⟨
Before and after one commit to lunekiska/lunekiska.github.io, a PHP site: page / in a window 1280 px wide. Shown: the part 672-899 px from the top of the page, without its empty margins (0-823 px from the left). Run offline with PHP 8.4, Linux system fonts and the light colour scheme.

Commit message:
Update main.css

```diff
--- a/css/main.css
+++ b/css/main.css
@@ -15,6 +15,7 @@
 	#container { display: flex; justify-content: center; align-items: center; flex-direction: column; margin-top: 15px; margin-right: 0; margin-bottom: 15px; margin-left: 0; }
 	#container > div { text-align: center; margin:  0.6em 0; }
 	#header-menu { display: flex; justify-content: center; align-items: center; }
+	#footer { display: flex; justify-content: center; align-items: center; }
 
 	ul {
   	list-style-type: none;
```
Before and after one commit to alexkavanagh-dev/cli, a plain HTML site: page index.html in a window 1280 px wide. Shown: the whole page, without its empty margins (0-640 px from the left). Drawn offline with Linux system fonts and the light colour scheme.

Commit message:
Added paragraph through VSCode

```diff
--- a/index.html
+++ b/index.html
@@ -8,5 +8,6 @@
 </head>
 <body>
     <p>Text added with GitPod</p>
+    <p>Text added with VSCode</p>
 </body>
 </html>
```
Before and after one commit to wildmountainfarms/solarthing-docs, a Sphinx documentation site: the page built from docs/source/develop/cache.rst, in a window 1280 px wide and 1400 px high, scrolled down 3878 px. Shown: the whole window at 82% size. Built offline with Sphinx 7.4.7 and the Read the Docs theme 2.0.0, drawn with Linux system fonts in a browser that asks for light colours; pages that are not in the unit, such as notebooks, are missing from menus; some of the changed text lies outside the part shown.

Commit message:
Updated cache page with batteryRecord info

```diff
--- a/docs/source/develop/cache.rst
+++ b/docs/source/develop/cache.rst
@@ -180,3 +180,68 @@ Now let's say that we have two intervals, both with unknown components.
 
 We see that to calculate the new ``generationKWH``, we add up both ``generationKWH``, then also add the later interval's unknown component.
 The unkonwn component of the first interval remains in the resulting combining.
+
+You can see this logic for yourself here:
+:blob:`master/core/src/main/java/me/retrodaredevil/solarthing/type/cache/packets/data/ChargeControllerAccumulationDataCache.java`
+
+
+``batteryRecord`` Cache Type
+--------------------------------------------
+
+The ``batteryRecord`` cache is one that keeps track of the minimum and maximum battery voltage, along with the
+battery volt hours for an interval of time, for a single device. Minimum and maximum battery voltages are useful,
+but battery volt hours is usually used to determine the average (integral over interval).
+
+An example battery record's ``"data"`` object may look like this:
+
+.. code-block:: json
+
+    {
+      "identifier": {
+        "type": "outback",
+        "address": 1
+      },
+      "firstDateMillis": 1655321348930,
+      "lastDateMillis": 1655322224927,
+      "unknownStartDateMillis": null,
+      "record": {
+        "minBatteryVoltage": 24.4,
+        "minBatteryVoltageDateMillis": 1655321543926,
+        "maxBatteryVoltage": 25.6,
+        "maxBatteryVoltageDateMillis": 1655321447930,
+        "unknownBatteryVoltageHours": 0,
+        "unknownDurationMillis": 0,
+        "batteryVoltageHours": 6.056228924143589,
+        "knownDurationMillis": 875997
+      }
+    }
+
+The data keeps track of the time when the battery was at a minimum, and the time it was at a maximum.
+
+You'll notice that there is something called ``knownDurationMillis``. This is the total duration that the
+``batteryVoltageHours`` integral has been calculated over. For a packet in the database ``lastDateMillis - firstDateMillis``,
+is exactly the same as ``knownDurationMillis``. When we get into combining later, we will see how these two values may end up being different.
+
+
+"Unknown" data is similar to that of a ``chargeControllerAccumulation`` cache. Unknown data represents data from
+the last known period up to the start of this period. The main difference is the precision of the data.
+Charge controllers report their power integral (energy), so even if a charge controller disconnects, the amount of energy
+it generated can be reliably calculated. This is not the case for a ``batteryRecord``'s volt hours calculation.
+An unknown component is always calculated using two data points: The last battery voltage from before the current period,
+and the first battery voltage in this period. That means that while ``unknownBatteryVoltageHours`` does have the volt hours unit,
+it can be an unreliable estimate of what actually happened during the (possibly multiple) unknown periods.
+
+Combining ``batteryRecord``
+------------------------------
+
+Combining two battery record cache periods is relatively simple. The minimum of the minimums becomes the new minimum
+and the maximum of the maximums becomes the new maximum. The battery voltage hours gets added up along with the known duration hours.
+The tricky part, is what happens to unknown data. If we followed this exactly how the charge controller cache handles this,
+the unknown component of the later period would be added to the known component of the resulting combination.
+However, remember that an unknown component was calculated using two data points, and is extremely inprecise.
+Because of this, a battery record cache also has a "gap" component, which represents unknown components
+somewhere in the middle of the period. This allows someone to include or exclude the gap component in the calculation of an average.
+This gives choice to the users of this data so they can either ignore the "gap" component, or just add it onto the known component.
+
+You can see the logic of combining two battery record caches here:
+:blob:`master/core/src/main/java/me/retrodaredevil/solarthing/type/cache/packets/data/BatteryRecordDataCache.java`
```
⟩
⟨
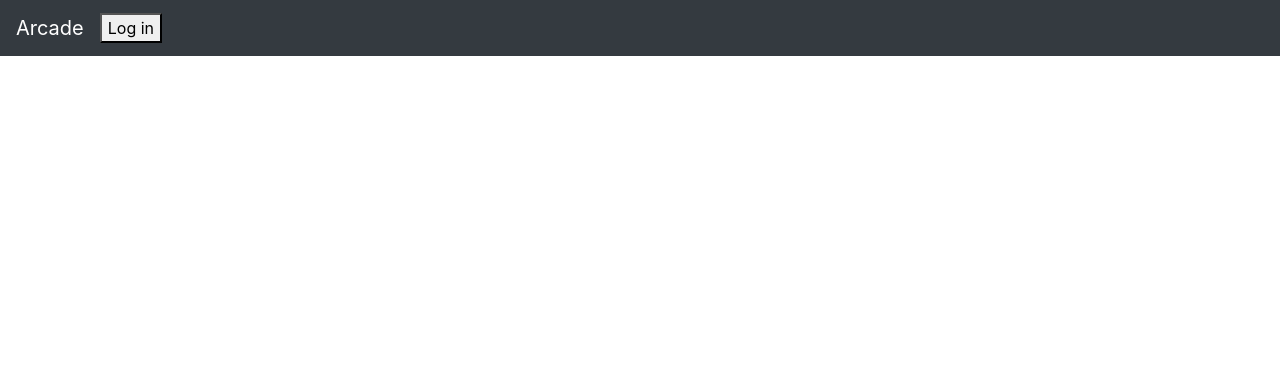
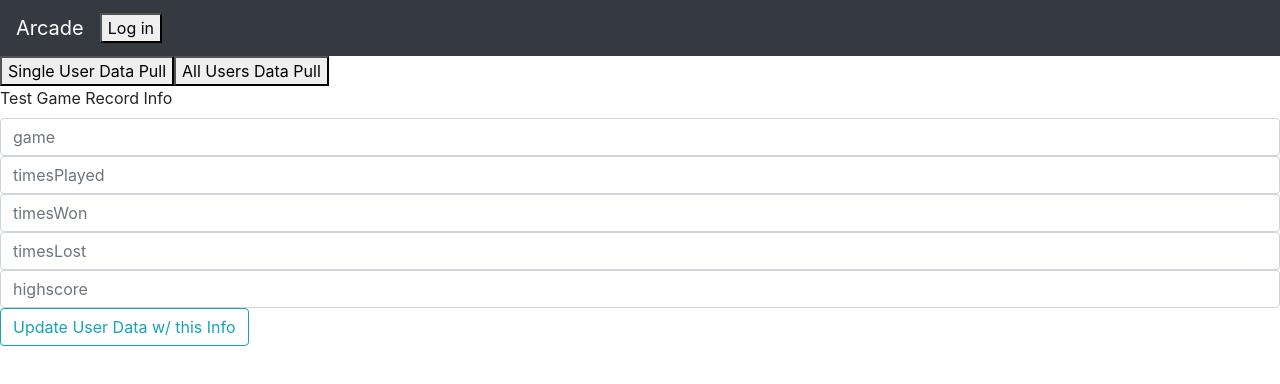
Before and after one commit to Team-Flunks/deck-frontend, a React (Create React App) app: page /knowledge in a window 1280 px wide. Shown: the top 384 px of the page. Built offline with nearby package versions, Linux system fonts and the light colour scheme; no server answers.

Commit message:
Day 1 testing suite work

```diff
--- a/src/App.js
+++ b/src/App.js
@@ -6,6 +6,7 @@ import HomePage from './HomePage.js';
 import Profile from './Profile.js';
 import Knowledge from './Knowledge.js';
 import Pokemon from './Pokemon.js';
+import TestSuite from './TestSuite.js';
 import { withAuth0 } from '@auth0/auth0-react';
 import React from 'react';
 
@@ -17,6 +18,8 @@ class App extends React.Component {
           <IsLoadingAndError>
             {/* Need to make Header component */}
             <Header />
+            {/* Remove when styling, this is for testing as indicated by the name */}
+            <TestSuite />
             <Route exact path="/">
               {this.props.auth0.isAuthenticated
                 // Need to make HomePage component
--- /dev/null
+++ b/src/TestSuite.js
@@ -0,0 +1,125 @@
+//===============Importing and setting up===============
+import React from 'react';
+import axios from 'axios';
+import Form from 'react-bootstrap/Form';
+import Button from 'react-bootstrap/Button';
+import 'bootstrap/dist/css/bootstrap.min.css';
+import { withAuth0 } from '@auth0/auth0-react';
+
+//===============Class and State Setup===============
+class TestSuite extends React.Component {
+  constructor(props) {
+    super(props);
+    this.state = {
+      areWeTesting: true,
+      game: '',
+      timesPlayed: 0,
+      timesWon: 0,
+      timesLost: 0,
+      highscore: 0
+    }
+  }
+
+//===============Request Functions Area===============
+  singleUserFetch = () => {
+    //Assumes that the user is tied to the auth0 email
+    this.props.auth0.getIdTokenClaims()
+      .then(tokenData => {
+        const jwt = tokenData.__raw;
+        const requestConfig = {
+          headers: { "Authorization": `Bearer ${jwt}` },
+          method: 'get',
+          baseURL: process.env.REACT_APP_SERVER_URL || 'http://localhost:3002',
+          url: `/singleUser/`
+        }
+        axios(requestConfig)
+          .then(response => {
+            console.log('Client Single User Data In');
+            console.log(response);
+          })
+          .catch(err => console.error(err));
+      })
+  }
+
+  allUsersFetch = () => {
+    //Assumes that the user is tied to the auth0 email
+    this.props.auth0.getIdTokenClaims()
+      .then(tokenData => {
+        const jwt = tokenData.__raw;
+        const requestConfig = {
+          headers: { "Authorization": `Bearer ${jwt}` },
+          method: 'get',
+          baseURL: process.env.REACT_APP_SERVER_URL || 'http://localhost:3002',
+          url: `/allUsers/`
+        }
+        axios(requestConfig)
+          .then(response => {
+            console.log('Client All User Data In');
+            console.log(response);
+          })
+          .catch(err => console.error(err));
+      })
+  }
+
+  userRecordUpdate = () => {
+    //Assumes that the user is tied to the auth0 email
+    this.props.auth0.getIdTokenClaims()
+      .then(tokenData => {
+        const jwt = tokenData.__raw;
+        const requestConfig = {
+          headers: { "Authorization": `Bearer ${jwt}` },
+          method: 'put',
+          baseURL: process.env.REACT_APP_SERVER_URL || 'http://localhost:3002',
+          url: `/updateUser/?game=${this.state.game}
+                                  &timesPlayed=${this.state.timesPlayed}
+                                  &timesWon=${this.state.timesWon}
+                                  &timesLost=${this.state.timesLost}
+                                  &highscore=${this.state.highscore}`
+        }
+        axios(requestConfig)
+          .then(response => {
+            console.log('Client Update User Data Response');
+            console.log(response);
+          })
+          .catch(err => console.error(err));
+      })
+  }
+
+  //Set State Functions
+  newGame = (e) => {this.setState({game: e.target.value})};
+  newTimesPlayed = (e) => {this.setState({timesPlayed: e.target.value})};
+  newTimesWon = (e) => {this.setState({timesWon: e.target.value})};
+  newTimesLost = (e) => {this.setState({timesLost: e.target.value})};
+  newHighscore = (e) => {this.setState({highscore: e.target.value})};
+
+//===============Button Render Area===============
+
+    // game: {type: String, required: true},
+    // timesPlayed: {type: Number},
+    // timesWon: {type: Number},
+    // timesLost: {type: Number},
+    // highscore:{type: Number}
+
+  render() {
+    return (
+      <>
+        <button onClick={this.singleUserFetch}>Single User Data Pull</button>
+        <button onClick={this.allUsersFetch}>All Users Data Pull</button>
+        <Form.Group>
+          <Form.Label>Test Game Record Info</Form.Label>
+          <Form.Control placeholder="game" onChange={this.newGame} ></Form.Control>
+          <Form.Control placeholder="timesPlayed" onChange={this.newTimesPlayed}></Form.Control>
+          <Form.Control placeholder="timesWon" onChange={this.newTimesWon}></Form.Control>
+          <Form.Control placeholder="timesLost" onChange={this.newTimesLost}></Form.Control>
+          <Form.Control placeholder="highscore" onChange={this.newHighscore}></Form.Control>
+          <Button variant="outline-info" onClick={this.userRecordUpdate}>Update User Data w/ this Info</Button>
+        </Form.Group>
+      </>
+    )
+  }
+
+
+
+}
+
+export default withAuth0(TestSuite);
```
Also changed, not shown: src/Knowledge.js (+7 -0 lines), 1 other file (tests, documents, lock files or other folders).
⟩
⟨
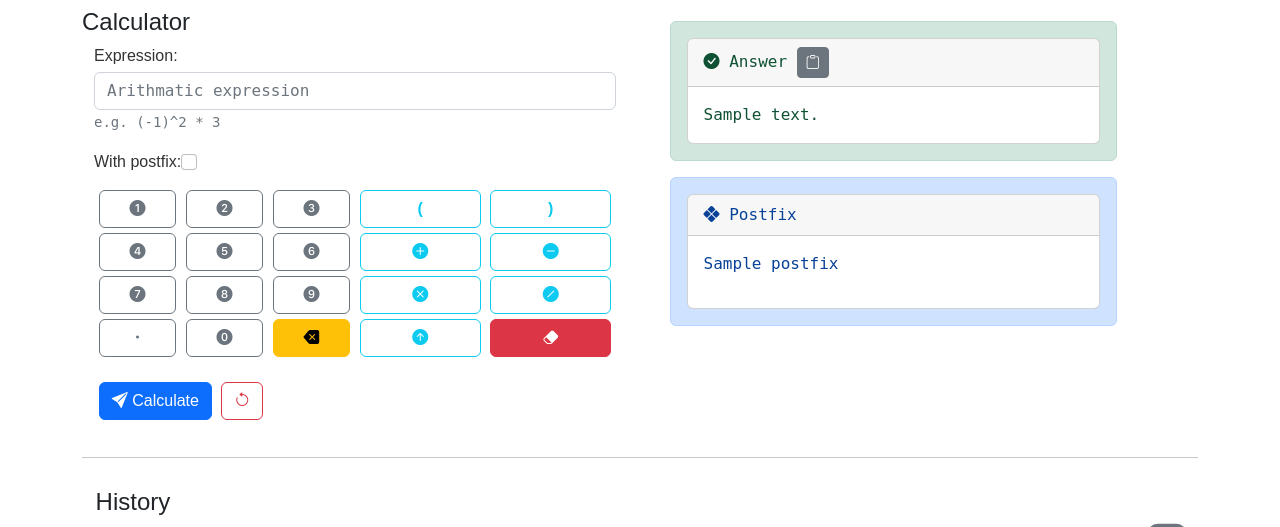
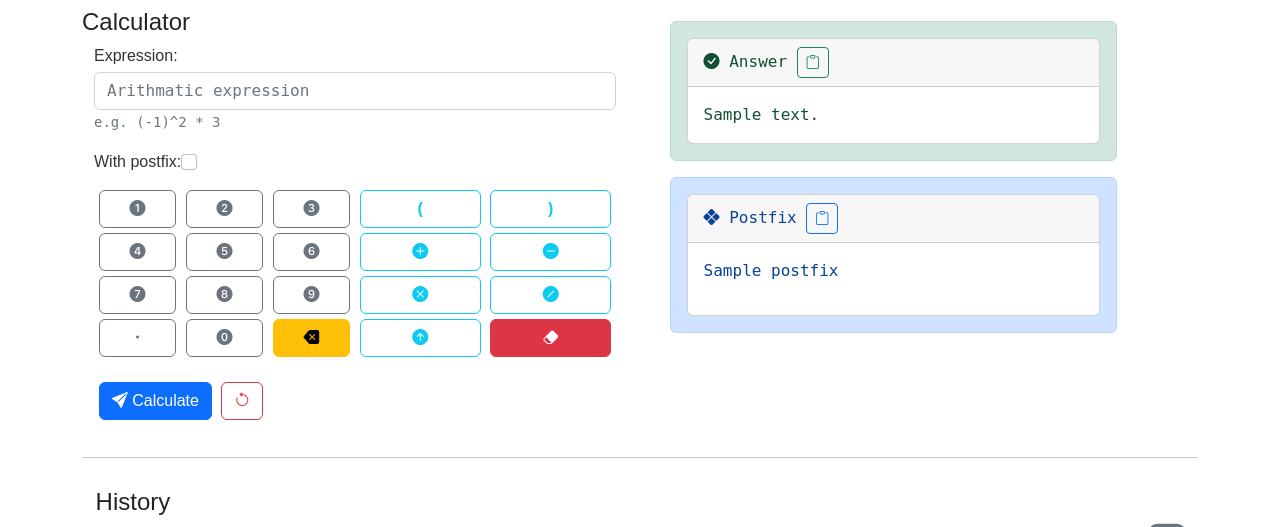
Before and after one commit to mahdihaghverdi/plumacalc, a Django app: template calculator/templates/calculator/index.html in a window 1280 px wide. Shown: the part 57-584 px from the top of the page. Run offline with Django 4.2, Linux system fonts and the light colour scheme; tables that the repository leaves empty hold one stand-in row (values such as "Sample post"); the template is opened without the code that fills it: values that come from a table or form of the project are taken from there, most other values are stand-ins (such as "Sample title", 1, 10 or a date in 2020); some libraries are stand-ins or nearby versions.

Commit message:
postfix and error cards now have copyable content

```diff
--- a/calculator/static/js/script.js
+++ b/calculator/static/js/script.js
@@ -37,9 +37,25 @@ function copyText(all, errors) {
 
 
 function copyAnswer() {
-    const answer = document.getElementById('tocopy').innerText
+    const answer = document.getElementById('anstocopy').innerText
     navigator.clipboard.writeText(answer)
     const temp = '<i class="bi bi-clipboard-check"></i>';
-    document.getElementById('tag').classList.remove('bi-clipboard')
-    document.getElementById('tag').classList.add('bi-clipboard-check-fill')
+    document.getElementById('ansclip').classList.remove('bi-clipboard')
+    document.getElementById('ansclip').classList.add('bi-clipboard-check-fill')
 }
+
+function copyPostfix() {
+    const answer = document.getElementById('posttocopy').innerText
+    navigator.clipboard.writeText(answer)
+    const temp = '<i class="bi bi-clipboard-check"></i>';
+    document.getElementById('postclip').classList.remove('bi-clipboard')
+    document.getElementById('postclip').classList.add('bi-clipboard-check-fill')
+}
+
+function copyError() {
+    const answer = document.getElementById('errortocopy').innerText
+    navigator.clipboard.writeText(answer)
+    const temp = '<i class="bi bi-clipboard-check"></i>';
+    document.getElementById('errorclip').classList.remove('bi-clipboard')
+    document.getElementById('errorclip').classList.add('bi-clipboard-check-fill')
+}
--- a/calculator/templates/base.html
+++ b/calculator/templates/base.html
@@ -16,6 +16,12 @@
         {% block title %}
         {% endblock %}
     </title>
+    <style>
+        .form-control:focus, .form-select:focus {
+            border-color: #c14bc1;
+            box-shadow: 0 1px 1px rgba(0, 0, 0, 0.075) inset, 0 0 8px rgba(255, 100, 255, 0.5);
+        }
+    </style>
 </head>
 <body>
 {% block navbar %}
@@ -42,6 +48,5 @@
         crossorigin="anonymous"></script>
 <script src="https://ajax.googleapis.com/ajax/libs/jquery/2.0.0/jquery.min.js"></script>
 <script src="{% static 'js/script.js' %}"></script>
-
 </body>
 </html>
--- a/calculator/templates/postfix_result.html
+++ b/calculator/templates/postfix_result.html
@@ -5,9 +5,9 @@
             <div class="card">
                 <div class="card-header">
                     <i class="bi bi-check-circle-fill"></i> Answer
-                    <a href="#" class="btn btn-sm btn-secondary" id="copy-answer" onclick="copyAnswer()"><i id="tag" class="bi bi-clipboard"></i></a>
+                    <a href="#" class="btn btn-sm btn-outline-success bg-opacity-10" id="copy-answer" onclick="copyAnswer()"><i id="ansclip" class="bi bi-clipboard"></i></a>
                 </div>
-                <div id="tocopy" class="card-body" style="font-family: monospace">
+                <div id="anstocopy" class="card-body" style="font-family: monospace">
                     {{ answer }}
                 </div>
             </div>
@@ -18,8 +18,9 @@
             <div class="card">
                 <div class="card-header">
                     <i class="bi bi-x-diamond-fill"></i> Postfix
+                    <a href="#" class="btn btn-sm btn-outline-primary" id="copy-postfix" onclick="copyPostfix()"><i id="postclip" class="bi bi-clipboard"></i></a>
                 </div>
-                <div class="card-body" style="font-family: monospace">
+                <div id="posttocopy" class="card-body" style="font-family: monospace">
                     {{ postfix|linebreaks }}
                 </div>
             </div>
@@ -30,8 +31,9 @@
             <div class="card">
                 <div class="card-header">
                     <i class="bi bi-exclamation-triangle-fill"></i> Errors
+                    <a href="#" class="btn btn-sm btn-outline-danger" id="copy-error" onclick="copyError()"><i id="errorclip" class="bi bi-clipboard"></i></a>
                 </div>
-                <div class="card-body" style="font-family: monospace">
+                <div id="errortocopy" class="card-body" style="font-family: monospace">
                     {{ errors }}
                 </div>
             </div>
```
⟩
[What is required] Check the listing above for "innerText". Show every line where it turns up.

[Response]
-    const answer = document.getElementById('tocopy').innerText
+    const answer = document.getElementById('anstocopy').innerText
+    const answer = document.getElementById('posttocopy').innerText
+    const answer = document.getElementById('errortocopy').innerText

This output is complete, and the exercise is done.